Russian Ruble Rose in Spite of Challenges

Russian Ruble Rose in Spite of Challenges

It was a positive day for the Russian ruble. The Russian currency rose against the U.S. currency in Moscow and offshore trading on Wednesday, even though volumes remained thin and other Russian assets continued to be un-tradable. 

Unfortunately, Russian forces continued to bomb Ukrainian cities despite talk of compromise from both Russia and Ukraine in peace negotiations, three weeks after the start of the Russian invasion.

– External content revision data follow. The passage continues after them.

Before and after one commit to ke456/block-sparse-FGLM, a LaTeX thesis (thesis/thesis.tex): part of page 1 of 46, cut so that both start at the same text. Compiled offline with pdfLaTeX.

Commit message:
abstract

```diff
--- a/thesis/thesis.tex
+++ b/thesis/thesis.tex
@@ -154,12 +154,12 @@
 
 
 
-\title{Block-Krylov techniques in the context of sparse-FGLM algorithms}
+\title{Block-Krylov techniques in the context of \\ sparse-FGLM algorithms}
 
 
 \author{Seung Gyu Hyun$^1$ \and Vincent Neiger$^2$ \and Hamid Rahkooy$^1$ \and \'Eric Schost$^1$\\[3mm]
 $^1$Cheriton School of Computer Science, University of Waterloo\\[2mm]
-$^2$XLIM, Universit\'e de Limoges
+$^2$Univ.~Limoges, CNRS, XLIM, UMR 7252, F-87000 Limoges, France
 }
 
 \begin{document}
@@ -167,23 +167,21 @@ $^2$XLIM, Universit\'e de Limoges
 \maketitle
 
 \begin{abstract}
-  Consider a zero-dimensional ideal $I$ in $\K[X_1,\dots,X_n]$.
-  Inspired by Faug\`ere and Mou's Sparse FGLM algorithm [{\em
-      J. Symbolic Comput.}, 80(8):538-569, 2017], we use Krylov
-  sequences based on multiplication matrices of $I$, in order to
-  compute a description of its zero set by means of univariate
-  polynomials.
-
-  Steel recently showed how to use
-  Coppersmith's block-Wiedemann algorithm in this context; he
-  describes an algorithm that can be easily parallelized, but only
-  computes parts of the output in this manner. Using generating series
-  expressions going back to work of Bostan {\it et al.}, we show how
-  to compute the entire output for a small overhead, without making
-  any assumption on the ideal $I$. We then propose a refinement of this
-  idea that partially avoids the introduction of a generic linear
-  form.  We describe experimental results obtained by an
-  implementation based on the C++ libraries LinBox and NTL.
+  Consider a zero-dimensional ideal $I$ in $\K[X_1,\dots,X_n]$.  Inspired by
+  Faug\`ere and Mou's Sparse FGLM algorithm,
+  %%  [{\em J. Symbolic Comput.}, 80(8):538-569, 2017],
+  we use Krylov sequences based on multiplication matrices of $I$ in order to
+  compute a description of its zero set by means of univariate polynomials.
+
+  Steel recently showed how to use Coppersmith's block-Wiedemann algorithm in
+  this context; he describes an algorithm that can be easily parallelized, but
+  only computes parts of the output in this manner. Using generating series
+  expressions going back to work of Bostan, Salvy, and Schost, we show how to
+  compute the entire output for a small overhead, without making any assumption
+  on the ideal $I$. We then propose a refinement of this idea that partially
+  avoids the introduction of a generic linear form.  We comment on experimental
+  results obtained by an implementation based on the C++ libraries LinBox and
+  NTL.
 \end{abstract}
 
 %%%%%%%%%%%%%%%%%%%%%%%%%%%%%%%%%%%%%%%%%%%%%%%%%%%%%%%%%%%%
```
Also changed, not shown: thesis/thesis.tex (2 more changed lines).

Market participants, meantime, focused on whether Russia would pay coupons on sovereign debt due Wednesday, or start the clock on a 30-day grace period, after which Russia could default on its foreign sovereign debt for the first time in a very long time.

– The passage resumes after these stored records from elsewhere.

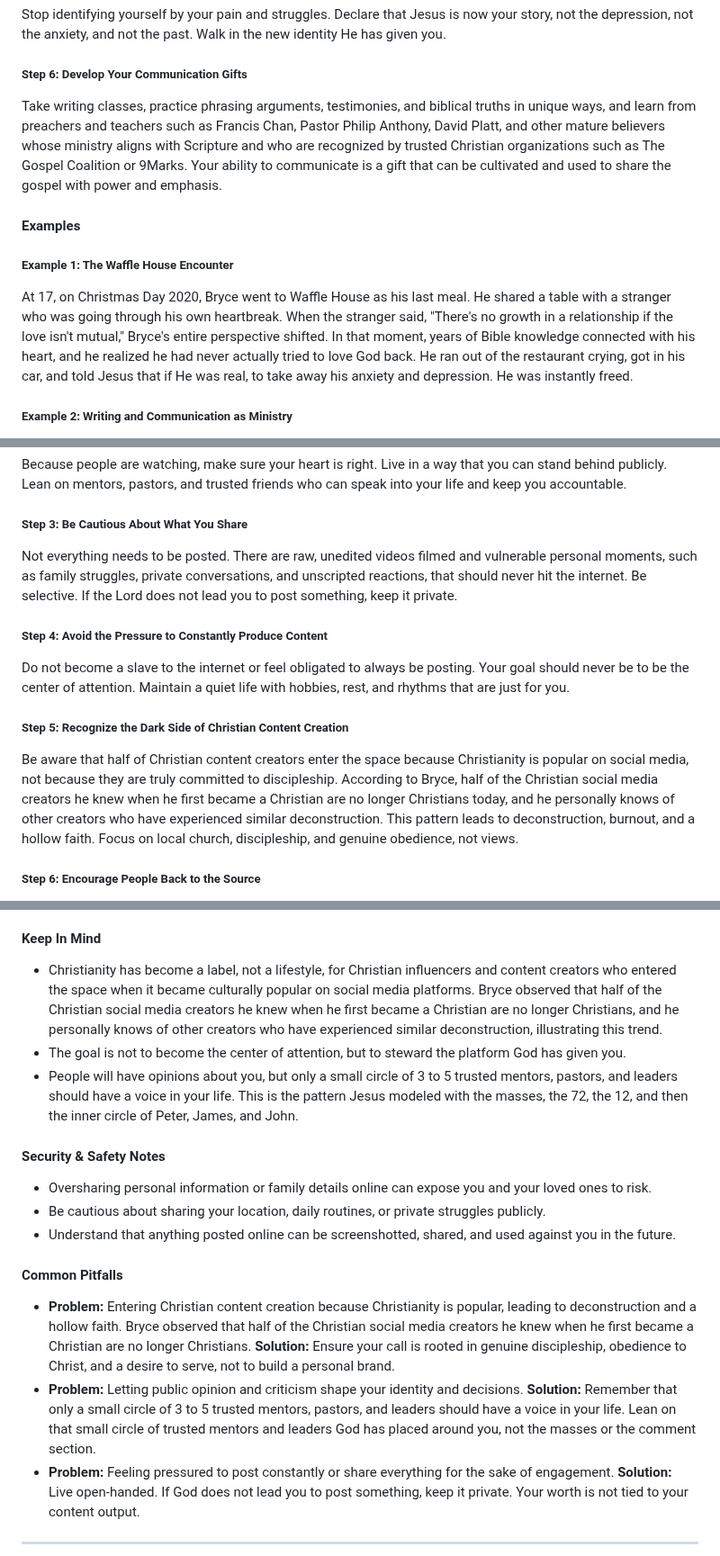
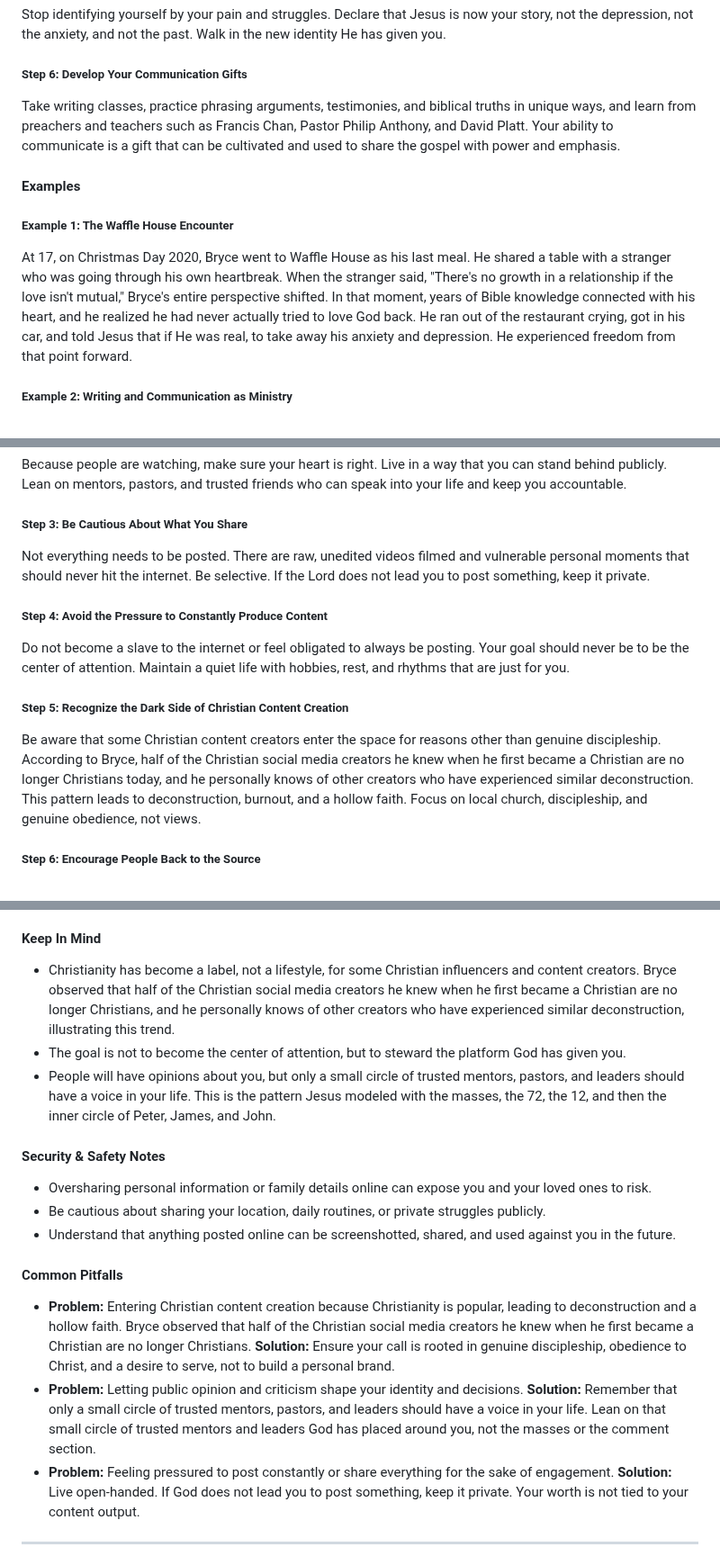
Before and after one commit to eorroe/actionable-debates-podcasts-viewer, a Markdown page: Lecrae-BRYCE-CRAWFORD-EXPOSES-HIDDEN-DANGERS-GOING-VIRAL-JESUS/PODCAST.md, 3 parts joined by grey strips. Shown at 90% size. Rendered like a GitHub page.

Commit message:
docs(podcast): refine content and improve clarity in Bryce Crawford notes

```diff
--- a/Lecrae-BRYCE-CRAWFORD-EXPOSES-HIDDEN-DANGERS-GOING-VIRAL-JESUS/PODCAST.md
+++ b/Lecrae-BRYCE-CRAWFORD-EXPOSES-HIDDEN-DANGERS-GOING-VIRAL-JESUS/PODCAST.md
@@ -39,13 +39,13 @@ Stop identifying yourself by your pain and struggles. Declare that Jesus is now
 
 ##### Step 6: Develop Your Communication Gifts
 
-Take writing classes, practice phrasing arguments, testimonies, and biblical truths in unique ways, and learn from preachers and teachers such as Francis Chan, Pastor Philip Anthony, David Platt, and other mature believers whose ministry aligns with Scripture and who are recognized by trusted Christian organizations such as The Gospel Coalition or 9Marks. Your ability to communicate is a gift that can be cultivated and used to share the gospel with power and emphasis.
+Take writing classes, practice phrasing arguments, testimonies, and biblical truths in unique ways, and learn from preachers and teachers such as Francis Chan, Pastor Philip Anthony, and David Platt. Your ability to communicate is a gift that can be cultivated and used to share the gospel with power and emphasis.
 
 #### Examples
 
 ##### Example 1: The Waffle House Encounter
 
-At 17, on Christmas Day 2020, Bryce went to Waffle House as his last meal. He shared a table with a stranger who was going through his own heartbreak. When the stranger said, "There's no growth in a relationship if the love isn't mutual," Bryce's entire perspective shifted. In that moment, years of Bible knowledge connected with his heart, and he realized he had never actually tried to love God back. He ran out of the restaurant crying, got in his car, and told Jesus that if He was real, to take away his anxiety and depression. He was instantly freed.
+At 17, on Christmas Day 2020, Bryce went to Waffle House as his last meal. He shared a table with a stranger who was going through his own heartbreak. When the stranger said, "There's no growth in a relationship if the love isn't mutual," Bryce's entire perspective shifted. In that moment, years of Bible knowledge connected with his heart, and he realized he had never actually tried to love God back. He ran out of the restaurant crying, got in his car, and told Jesus that if He was real, to take away his anxiety and depression. He experienced freedom from that point forward.
 
 ##### Example 2: Writing and Communication as Ministry
 
@@ -179,7 +179,7 @@ Because people are watching, make sure your heart is right. Live in a way that y
 
 ##### Step 3: Be Cautious About What You Share
 
-Not everything needs to be posted. There are raw, unedited videos filmed and vulnerable personal moments, such as family struggles, private conversations, and unscripted reactions, that should never hit the internet. Be selective. If the Lord does not lead you to post something, keep it private.
+Not everything needs to be posted. There are raw, unedited videos filmed and vulnerable personal moments that should never hit the internet. Be selective. If the Lord does not lead you to post something, keep it private.
 
 ##### Step 4: Avoid the Pressure to Constantly Produce Content
 
@@ -187,7 +187,7 @@ Do not become a slave to the internet or feel obligated to always be posting. Yo
 
 ##### Step 5: Recognize the Dark Side of Christian Content Creation
 
-Be aware that half of Christian content creators enter the space because Christianity is popular on social media, not because they are truly committed to discipleship. According to Bryce, half of the Christian social media creators he knew when he first became a Christian are no longer Christians today, and he personally knows of other creators who have experienced similar deconstruction. This pattern leads to deconstruction, burnout, and a hollow faith. Focus on local church, discipleship, and genuine obedience, not views.
+Be aware that some Christian content creators enter the space for reasons other than genuine discipleship. According to Bryce, half of the Christian social media creators he knew when he first became a Christian are no longer Christians today, and he personally knows of other creators who have experienced similar deconstruction. This pattern leads to deconstruction, burnout, and a hollow faith. Focus on local church, discipleship, and genuine obedience, not views.
 
 ##### Step 6: Encourage People Back to the Source
 
@@ -222,9 +222,9 @@ When Bryce first became a Christian, half of the friends he made through Christi
 
 #### Keep In Mind
 
-- Christianity has become a label, not a lifestyle, for Christian influencers and content creators who entered the space when it became culturally popular on social media platforms. Bryce observed that half of the Christian social media creators he knew when he first became a Christian are no longer Christians, and he personally knows of other creators who have experienced similar deconstruction, illustrating this trend.
+- Christianity has become a label, not a lifestyle, for some Christian influencers and content creators. Bryce observed that half of the Christian social media creators he knew when he first became a Christian are no longer Christians, and he personally knows of other creators who have experienced similar deconstruction, illustrating this trend.
 - The goal is not to become the center of attention, but to steward the platform God has given you.
-- People will have opinions about you, but only a small circle of 3 to 5 trusted mentors, pastors, and leaders should have a voice in your life. This is the pattern Jesus modeled with the masses, the 72, the 12, and then the inner circle of Peter, James, and John.
+- People will have opinions about you, but only a small circle of trusted mentors, pastors, and leaders should have a voice in your life. This is the pattern Jesus modeled with the masses, the 72, the 12, and then the inner circle of Peter, James, and John.
 
 #### Security & Safety Notes
 
@@ -237,7 +237,7 @@ When Bryce first became a Christian, half of the friends he made through Christi
 - **Problem:** Entering Christian content creation because Christianity is popular, leading to deconstruction and a hollow faith. Bryce observed that half of the Christian social media creators he knew when he first became a Christian are no longer Christians.
   **Solution:** Ensure your call is rooted in genuine discipleship, obedience to Christ, and a desire to serve, not to build a personal brand.
 - **Problem:** Letting public opinion and criticism shape your identity and decisions.
-  **Solution:** Remember that only a small circle of 3 to 5 trusted mentors, pastors, and leaders should have a voice in your life. Lean on that small circle of trusted mentors and leaders God has placed around you, not the masses or the comment section.
+  **Solution:** Remember that only a small circle of trusted mentors, pastors, and leaders should have a voice in your life. Lean on that small circle of trusted mentors and leaders God has placed around you, not the masses or the comment section.
 - **Problem:** Feeling pressured to post constantly or share everything for the sake of engagement.
   **Solution:** Live open-handed. If God does not lead you to post something, keep it private. Your worth is not tied to your content output.
 
```
Also changed, not shown: other parts of Lecrae-BRYCE-CRAWFORD-EXPOSES-HIDDEN-DANGERS-GOING-VIRAL-JESUS/PODCAST.md (+3 -3 lines).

Ruble and sanctions

On Wednesday,  the ruble added 1.9% on the day to close at 108 per dollar. The Russian currency gained 0.7% versus the euro to close just below 117.7.

When it came to foreign exchanges, it was bid recently at 91 per dollar and traded at 97, up more than 13% on the day. 

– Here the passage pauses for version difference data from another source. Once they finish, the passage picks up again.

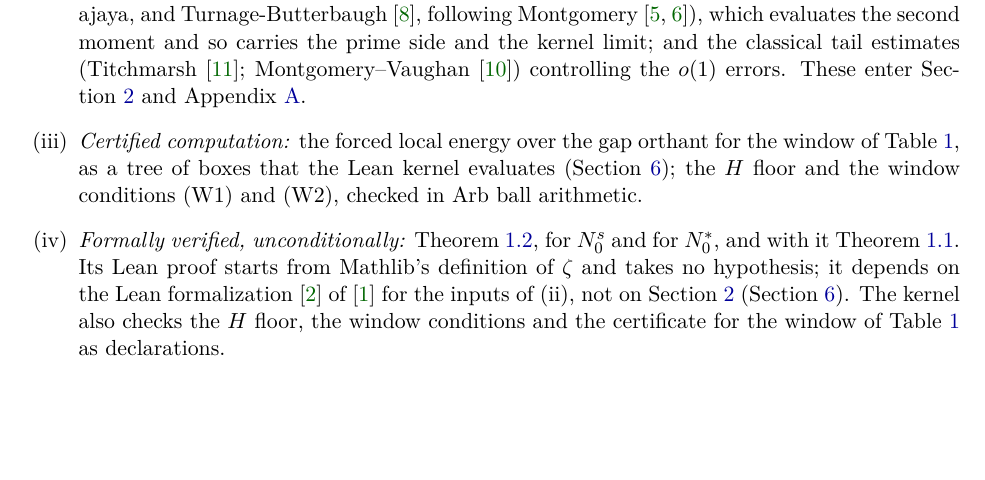
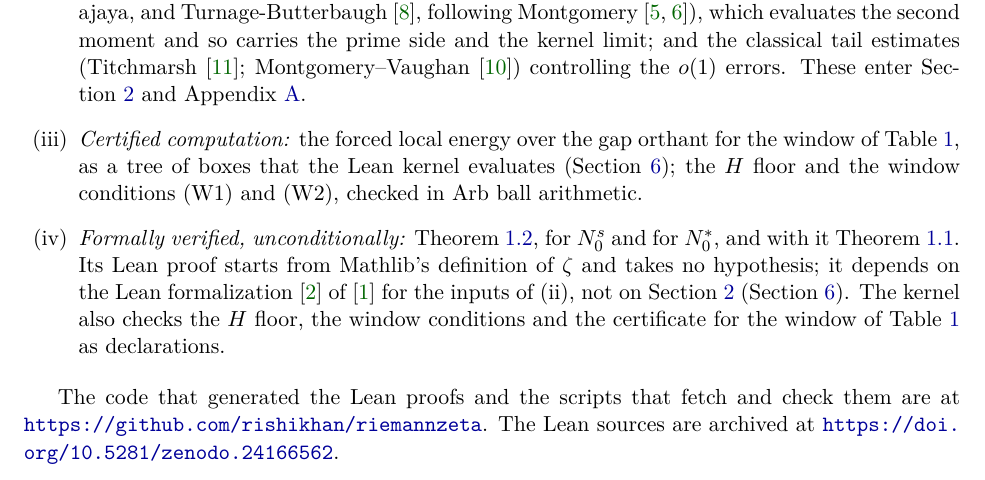
Before and after one commit to rishikhan/riemannzeta, a LaTeX paper (paper/simple-zeros-lower-bound.tex): part of page 3 of 25, cut so that both start at the same text, the shorter picture padded with empty space. Compiled offline with pdfLaTeX.

Commit message:
Give the repository and the Zenodo record at the end of the paper's introduction

```diff
--- a/paper/simple-zeros-lower-bound.tex
+++ b/paper/simple-zeros-lower-bound.tex
@@ -277,6 +277,10 @@ inputs of (ii), not on Section~\ref{sec:framework}
 conditions and the certificate for the window of Table~\ref{tab:window} as
 declarations.
 \end{itemize}
+
+The code that generated the Lean proofs and the scripts that fetch and check
+them are at \url{https://github.com/rishikhan/riemannzeta}. The Lean sources
+are archived at \url{https://doi.org/10.5281/zenodo.24166562}.
 
 \section{Framework}\label{sec:framework}
 
```
Also changed, not shown: paper/simple-zeros-lower-bound.pdf.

 Events in Ukraine and sanctions against Russia that followed triggered the worst economic crisis in Russia. It has to deal with the worst crisis since the fall of the Soviet Union in 1991. 

The Moscow stock market stayed largely closed by the order of the country’s central bank. 

Two days ago, the European Union launched a new barrage of sanctions. New sanctions include bans of investment in the Russian energy sector, luxury goods exports. The bloc also banned imports of steel products from Russia. 

The European Union also decided to freeze the assets of more business leaders who support the Russian state. Sanctions imposed by the bloc will hit on Russian oil companies Rosneft, Transneft, and Gazprom Neft. However, members of the bloc will be still able to buy oil and gas from Russian companies. 

Also, the ban on Russian steel imports is estimated to affect 3.3 billion euros worth of products.